Hands-on environmental education for vulnerable youth

Reducing, reusing and recycling and mini lectures on environmental and resource conservation issues such as saving energy and water are taught alongside developing a market garden in the Casa do Bom Menino.

“We also discuss food security and water availability with the children and youth,” explains Luiz Bispo, 25, who runs the Planting and Learning project at the organization in Piracicaba, Brazil. He joined the project last year.

What is special about the place is that it is a foster house that provides shelter for vulnerable children and youth, often those from families that do not have access to basic rights set out in the Brazilian Federal Constitution of 1988. These rights could include employment, health services, sanitation, education or housing.

As part of the organisation’s holistic approach to child development, the kids learn about the environmental benefits of market gardens (the absence of chemical fertilisers, for one thing) while gaining other essential skills.


“They can feel closer, part of a real hands-on field project. This is essential for building their confidence and developing social skills,” says Luiz, who joined the project last year and developed the market/food garden.

He points out that there are tangible benefits, too: an opportunity for entrepreneurship, contact with nature, and experience in a sustainable method of food production.

“For those who attend the activities, the project is providing hope for a better future.
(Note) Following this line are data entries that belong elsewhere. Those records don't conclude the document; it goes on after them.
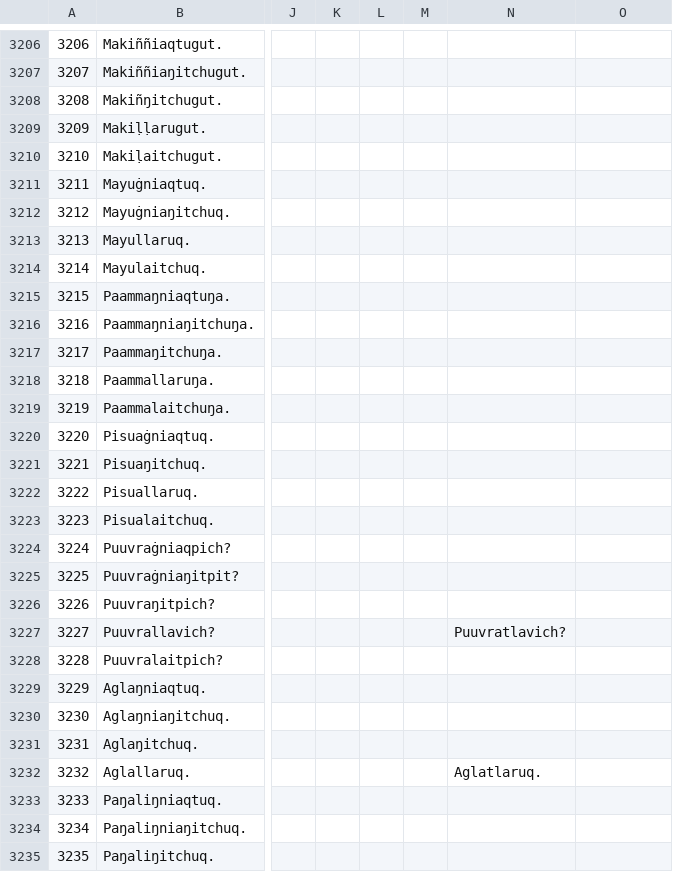
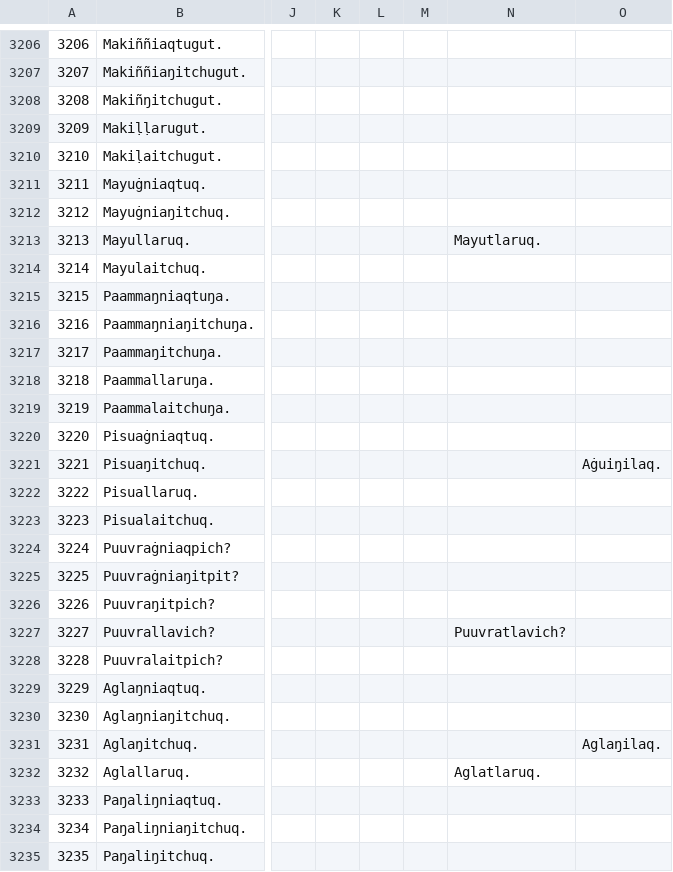
Before and after one commit to ilisaqativut/mtd-starter, a CSV file: data/data.csv, drawn as a sheet; only a part is shown, gaps mark what is left out; the diff covers the shown part only; the diff names each change by its address in the sheet, - before the commit and + after, or states it on an @@ line.

```diff
--- a/data/data.csv
+++ b/data/data.csv
-N3213: (empty)
+N3213: Mayutlaruq.
-O3221: (empty)
+O3221: Aġuiŋilaq.
-O3231: (empty)
+O3231: Aglaŋilaq.
```
Also changed, not shown: 7 edited cells elsewhere in this file.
You can sense that among them when they are chatting with each other while working in the food garden,” he adds.

Feedback, he says, has been positive.

The project is one of six at the Casa do Bom Menino that aim to foster social interaction, develop skills, promote educational learning, provide environmental and financial education and prepare the kids for the employment market.

Luiz says that Planting and Learning contributes to the development of the local community, and hopes to spread a positive environmental and social message throughout the Piracicaba City region, including the idea of having a market garden in the backyard.

Related Content